==== Provided entries ====

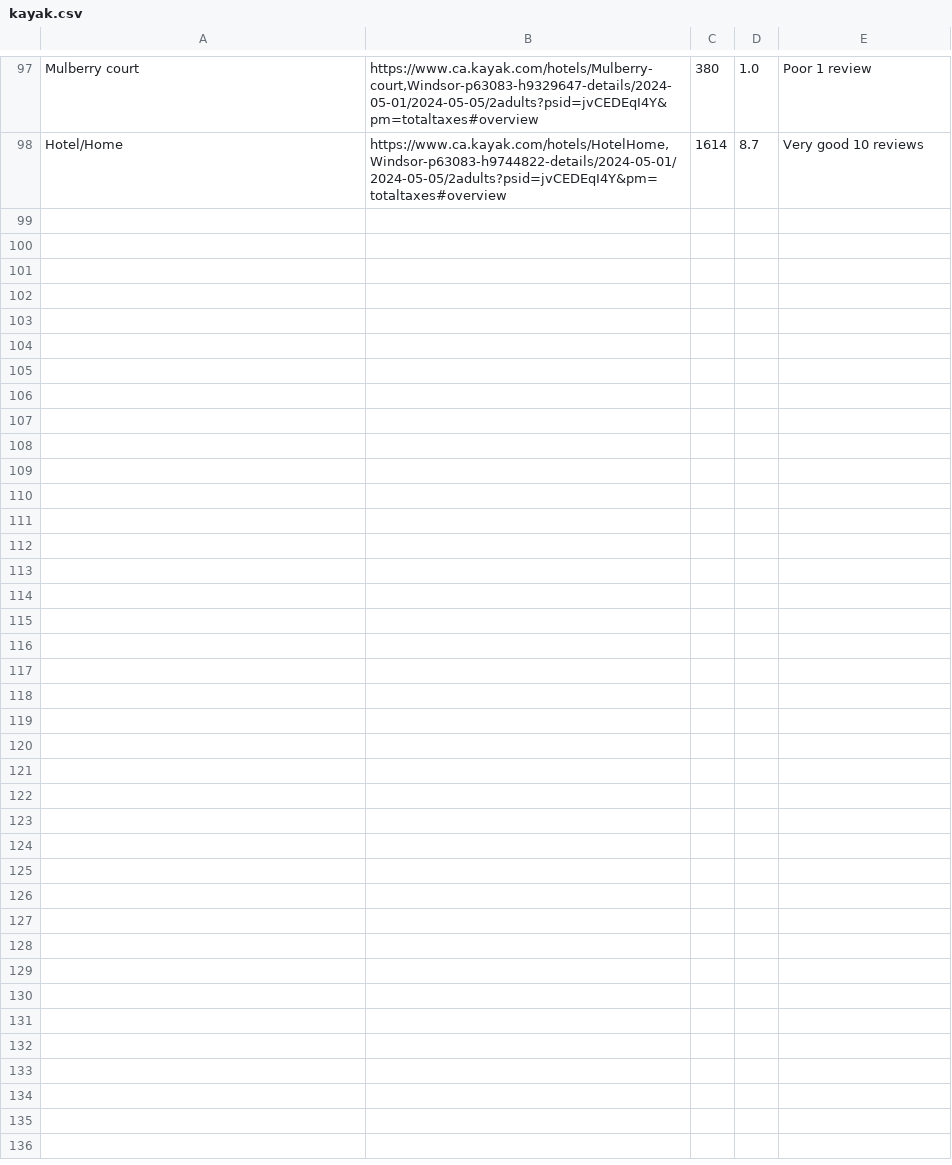
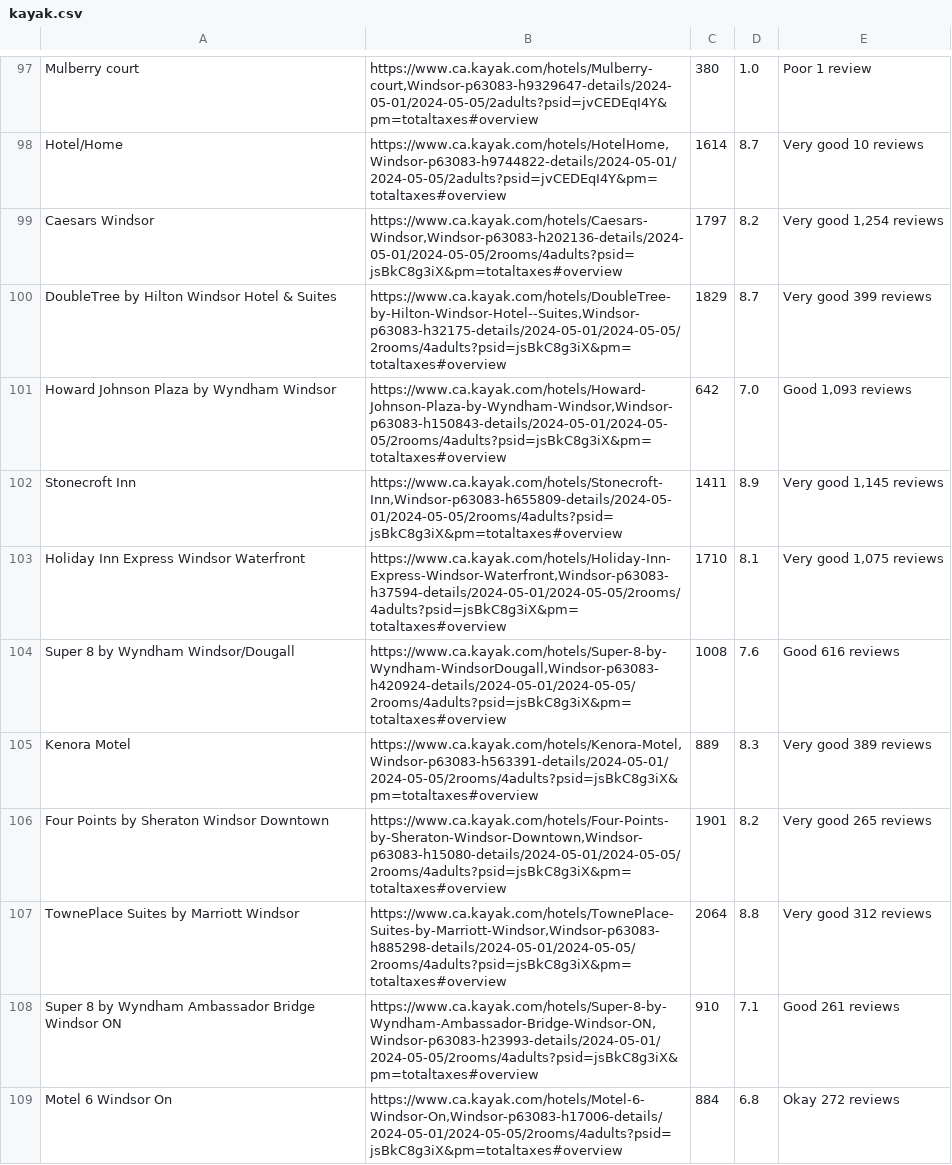
Before and after one commit to Meet19aug/ForecastLodgings, a CSV file: assets/kayak.csv, drawn as a sheet; only a part is shown, gaps mark what is left out; the diff covers the shown part only.

```diff
--- a/assets/kayak.csv
+++ b/assets/kayak.csv
@@ -98 +98,12 @@
 "Hotel/Home","https://www.ca.kayak.com/hotels/HotelHome,Windsor-p63083-h9744822-details/2024-05-01/2024-05-05/2adults?psid=jvCEDEqI4Y&pm=totaltaxes#overview","1614","8.7","Very good 10 reviews"
+"Caesars Windsor","https://www.ca.kayak.com/hotels/Caesars-Windsor,Windsor-p63083-h202136-details/2024-05-01/2024-05-05/2rooms/4adults?psid=jsBkC8g3iX&pm=totaltaxes#overview","1797","8.2","Very good 1,254 reviews"
+"DoubleTree by Hilton Windsor Hotel & Suites","https://www.ca.kayak.com/hotels/DoubleTree-by-Hilton-Windsor-Hotel--Suites,Windsor-p63083-h32175-details/2024-05-01/2024-05-05/2rooms/4adults?psid=jsBkC8g3iX&pm=totaltaxes#overview","1829","8.7","Very good 399 reviews"
+"Howard Johnson Plaza by Wyndham Windsor","https://www.ca.kayak.com/hotels/Howard-Johnson-Plaza-by-Wyndham-Windsor,Windsor-p63083-h150843-details/2024-05-01/2024-05-05/2rooms/4adults?psid=jsBkC8g3iX&pm=totaltaxes#overview","642","7.0","Good 1,093 reviews"
+"Stonecroft Inn","https://www.ca.kayak.com/hotels/Stonecroft-Inn,Windsor-p63083-h655809-details/2024-05-01/2024-05-05/2rooms/4adults?psid=jsBkC8g3iX&pm=totaltaxes#overview","1411","8.9","Very good 1,145 reviews"
+"Holiday Inn Express Windsor Waterfront","https://www.ca.kayak.com/hotels/Holiday-Inn-Express-Windsor-Waterfront,Windsor-p63083-h37594-details/2024-05-01/2024-05-05/2rooms/4adults?psid=jsBkC8g3iX&pm=totaltaxes#overview","1710","8.1","Very good 1,075 reviews"
+"Super 8 by Wyndham Windsor/Dougall","https://www.ca.kayak.com/hotels/Super-8-by-Wyndham-WindsorDougall,Windsor-p63083-h420924-details/2024-05-01/2024-05-05/2rooms/4adults?psid=jsBkC8g3iX&pm=totaltaxes#overview","1008","7.6","Good 616 reviews"
+"Kenora Motel","https://www.ca.kayak.com/hotels/Kenora-Motel,Windsor-p63083-h563391-details/2024-05-01/2024-05-05/2rooms/4adults?psid=jsBkC8g3iX&pm=totaltaxes#overview","889","8.3","Very good 389 reviews"
+"Four Points by Sheraton Windsor Downtown","https://www.ca.kayak.com/hotels/Four-Points-by-Sheraton-Windsor-Downtown,Windsor-p63083-h15080-details/2024-05-01/2024-05-05/2rooms/4adults?psid=jsBkC8g3iX&pm=totaltaxes#overview","1901","8.2","Very good 265 reviews"
+"TownePlace Suites by Marriott Windsor","https://www.ca.kayak.com/hotels/TownePlace-Suites-by-Marriott-Windsor,Windsor-p63083-h885298-details/2024-05-01/2024-05-05/2rooms/4adults?psid=jsBkC8g3iX&pm=totaltaxes#overview","2064","8.8","Very good 312 reviews"
+"Super 8 by Wyndham Ambassador Bridge Windsor ON","https://www.ca.kayak.com/hotels/Super-8-by-Wyndham-Ambassador-Bridge-Windsor-ON,Windsor-p63083-h23993-details/2024-05-01/2024-05-05/2rooms/4adults?psid=jsBkC8g3iX&pm=totaltaxes#overview","910","7.1","Good 261 reviews"
+"Motel 6 Windsor On","https://www.ca.kayak.com/hotels/Motel-6-Windsor-On,Windsor-p63083-h17006-details/2024-05-01/2024-05-05/2rooms/4adults?psid=jsBkC8g3iX&pm=totaltaxes#overview","884","6.8","Okay 272 reviews"
```
Also changed, not shown: 10 added rows elsewhere in this file, 43 other files.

====

Among the entries, find each line that includes the string "assets" and copy it.

Before and after one commit to Meet19aug/ForecastLodgings, a CSV file: assets/kayak.csv, drawn as a sheet; only a part is shown, gaps mark what is left out; the diff covers the shown part only.
--- a/assets/kayak.csv
+++ b/assets/kayak.csv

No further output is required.